My maternal grandmother worked in a large sweat shop after she came to Chicago and was living with my mother and father. She took the bus to and from work and sometimes brought piecework home to sew and make extra money. My mom said that they knew Grandma was a really good seamstress. Grandma told me that one winter it was so cold as she waited for her second bus that her fingers were numb and the bus transfer fell out of her hand without her knowing it.

I was aghast when I found out that both my grandmothers had worked in a sweat shop, but my maternal grandmother was quite matter of fact about wanting to work and not stay home all day. All the ladies were Japanese so it was a good environment. To my young girl’s mind she seemed non-plussed by it all but in retrospect I realize that her husband had died about that time, most likely from the stress of losing his business when he was sent to concentration camp and that she had been uprooted from her community in Pasadena, California and lost most of her possessions. It was gaman that I was seeing – “enduring the seemingly unbearable with patience and dignity.”*** This is a uniquely Japanese and highly prized trait that doesn’t extend much past me as a Sansei (third generation). Though my kids know it and have observed it, I think it will likely be only an interesting cultural trait for my grandchildren.

Experiences that I share with my grandchildren will resonate through their lives in ways I can only imagine.

Religious Legacy

Every Sunday I bring my 5 year old granddaughter to my Quaker Meeting. She attends First Day School (Sunday School) and part of our worship service, partakes of the food and plays with her friends.

Some day she will know what this means to me. My parents belonged to churches but were not attenders. My Grandma Suzuki identified as a Christian from an early age and practiced until her death at 100.

Grandma was born in 1891 when there were few Christians in Japan. Even more rare was that fact that my grandmother was a Christian because of her grandmother who would have been born about 1850. Christianity was illegal then and Christians were being persecuted under a system that had existed for nearly 250 years. I can only wonder about my great great grandmother’s religious life story and I’m grateful that this grandmother to granddaughter transmission is happening over 100 years later.


I write all of this in the hope that my grandson and granddaughter will remember and reflect upon their Japanese and Japanese-American ancestors, as remembered and lived through me, and that they will pass some of this along to their grandchildren.

*I use the term ethnic because “race” is a social construct, not a biological phenomenon.

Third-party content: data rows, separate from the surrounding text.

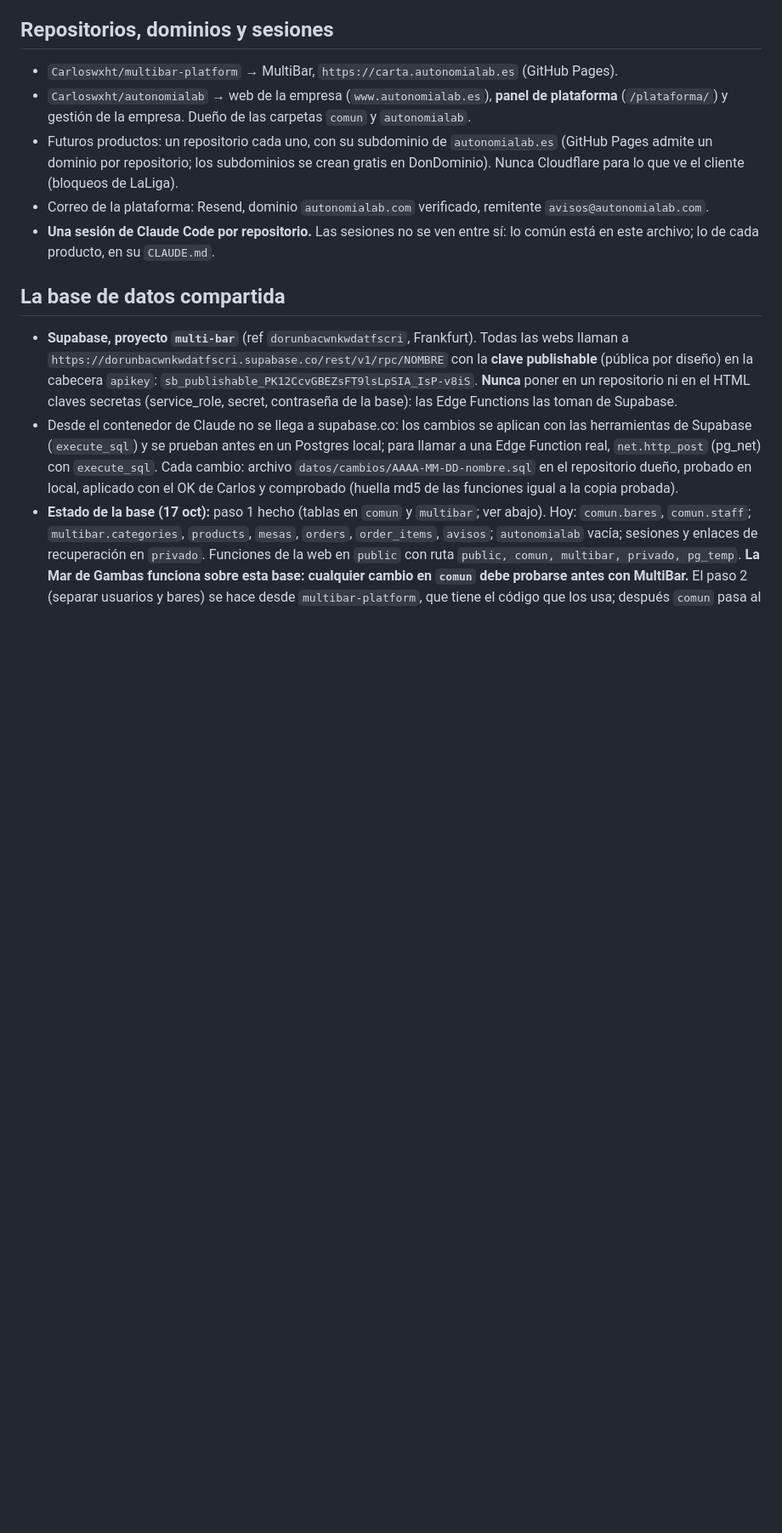
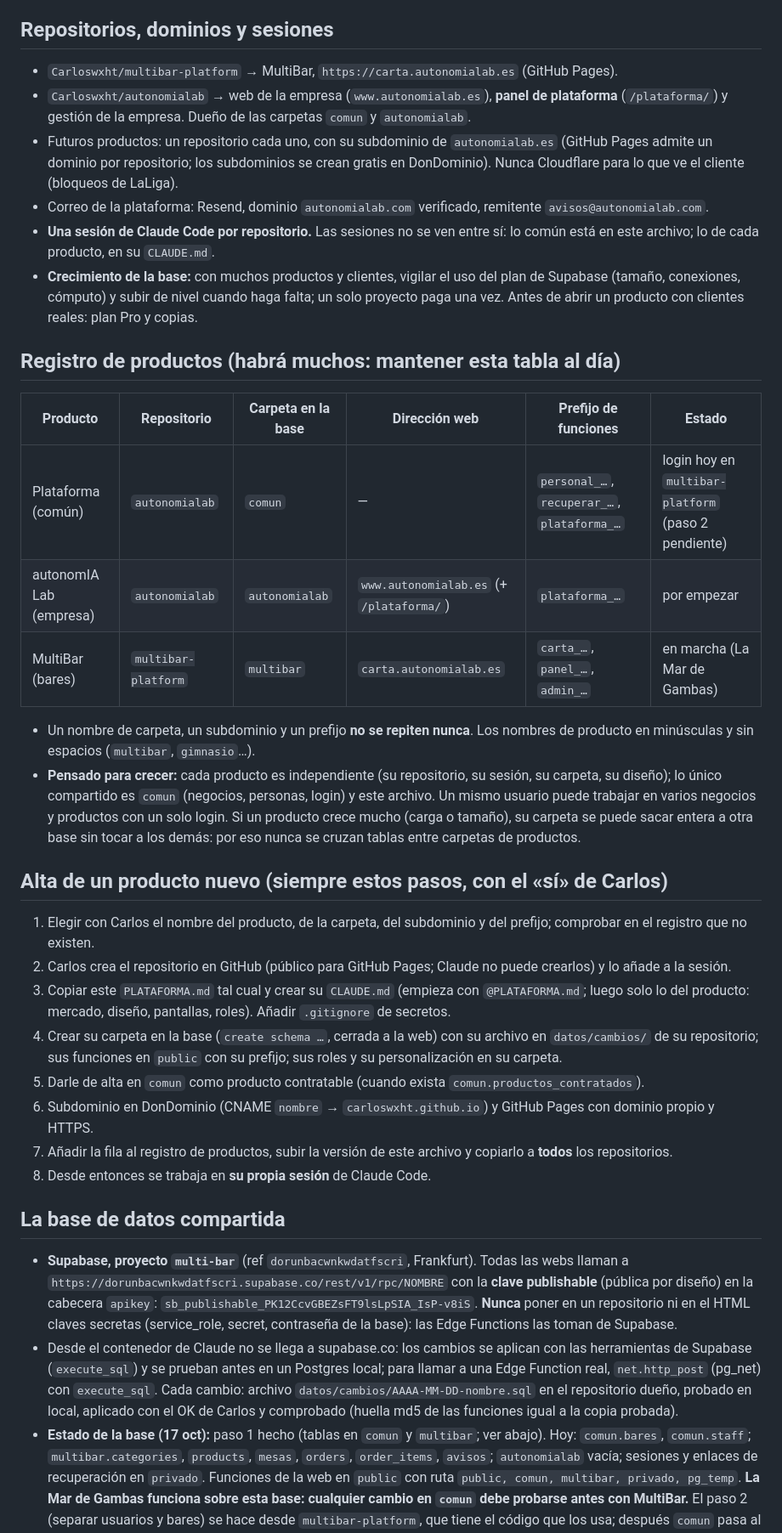
Before and after one commit to Carloswxht/la-mar-de-gambas, a Markdown page: PLATAFORMA.md, the part around one of its changes. Shown at 85% size. Rendered like a GitHub page; blank space fills up the shorter version.

Commit message:
PLATAFORMA.md: registro de productos, alta de un producto nuevo y versión de las bases
Co-Authored-By: Claude Opus 5.5 <noreply@anthropic.com>
Claude-Session: https://claude.ai/code/session_01XTenqWU8QMVVo1CfSND4AK

```diff
--- a/PLATAFORMA.md
+++ b/PLATAFORMA.md
@@ -19,6 +21,27 @@
 - Futuros productos: un repositorio cada uno, con su subdominio de `autonomialab.es` (GitHub Pages admite un dominio por repositorio; los subdominios se crean gratis en DonDominio). Nunca Cloudflare para lo que ve el cliente (bloqueos de LaLiga).
 - Correo de la plataforma: Resend, dominio `autonomialab.com` verificado, remitente `avisos@autonomialab.com`.
 - **Una sesión de Claude Code por repositorio.** Las sesiones no se ven entre sí: lo común está en este archivo; lo de cada producto, en su `CLAUDE.md`.
+- **Crecimiento de la base:** con muchos productos y clientes, vigilar el uso del plan de Supabase (tamaño, conexiones, cómputo) y subir de nivel cuando haga falta; un solo proyecto paga una vez. Antes de abrir un producto con clientes reales: plan Pro y copias.
+
+## Registro de productos (habrá muchos: mantener esta tabla al día)
+| Producto | Repositorio | Carpeta en la base | Dirección web | Prefijo de funciones | Estado |
+|---|---|---|---|---|---|
+| Plataforma (común) | `autonomialab` | `comun` | — | `personal_…`, `recuperar_…`, `plataforma_…` | login hoy en `multibar-platform` (paso 2 pendiente) |
+| autonomIA Lab (empresa) | `autonomialab` | `autonomialab` | `www.autonomialab.es` (+ `/plataforma/`) | `plataforma_…` | por empezar |
+| MultiBar (bares) | `multibar-platform` | `multibar` | `carta.autonomialab.es` | `carta_…`, `panel_…`, `admin_…` | en marcha (La Mar de Gambas) |
+
+- Un nombre de carpeta, un subdominio y un prefijo **no se repiten nunca**. Los nombres de producto en minúsculas y sin espacios (`multibar`, `gimnasio`…).
+- **Pensado para crecer:** cada producto es independiente (su repositorio, su sesión, su carpeta, su diseño); lo único compartido es `comun` (negocios, personas, login) y este archivo. Un mismo usuario puede trabajar en varios negocios y productos con un solo login. Si un producto crece mucho (carga o tamaño), su carpeta se puede sacar entera a otra base sin tocar a los demás: por eso nunca se cruzan tablas entre carpetas de productos.
+
+## Alta de un producto nuevo (siempre estos pasos, con el «sí» de Carlos)
+1. Elegir con Carlos el nombre del producto, de la carpeta, del subdominio y del prefijo; comprobar en el registro que no existen.
+2. Carlos crea el repositorio en GitHub (público para GitHub Pages; Claude no puede crearlos) y lo añade a la sesión.
+3. Copiar este `PLATAFORMA.md` tal cual y crear su `CLAUDE.md` (empieza con `@PLATAFORMA.md`; luego solo lo del producto: mercado, diseño, pantallas, roles). Añadir `.gitignore` de secretos.
+4. Crear su carpeta en la base (`create schema …`, cerrada a la web) con su archivo en `datos/cambios/` de su repositorio; sus funciones en `public` con su prefijo; sus roles y su personalización en su carpeta.
+5. Darle de alta en `comun` como producto contratable (cuando exista `comun.productos_contratados`).
+6. Subdominio en DonDominio (CNAME `nombre` → `carloswxht.github.io`) y GitHub Pages con dominio propio y HTTPS.
+7. Añadir la fila al registro de productos, subir la versión de este archivo y copiarlo a **todos** los repositorios.
+8. Desde entonces se trabaja en **su propia sesión** de Claude Code.
 
 ## La base de datos compartida
 - **Supabase, proyecto `multi-bar`** (ref `dorunbacwnkwdatfscri`, Frankfurt). Todas las webs llaman a `https://dorunbacwnkwdatfscri.supabase.co/rest/v1/rpc/NOMBRE` con la **clave publishable** (pública por diseño) en la cabecera `apikey`: `sb_publishable_PK12CcvGBEZsFT9lsLpSIA_IsP-v8iS`. **Nunca** poner en un repositorio ni en el HTML claves secretas (service_role, secret, contraseña de la base): las Edge Functions las toman de Supabase.
```
Also changed, not shown: other parts of PLATAFORMA.md (+2 -0 lines).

**Hapa – “of part-white ancestry or origin.”  Merriam-Webster Dictionary.

*** The Art of Gaman: Arts and Crafts from the Japanese American Internment Camps 1942-1946, Delphine Hirasuna, Ten Speed Press, Berkeley.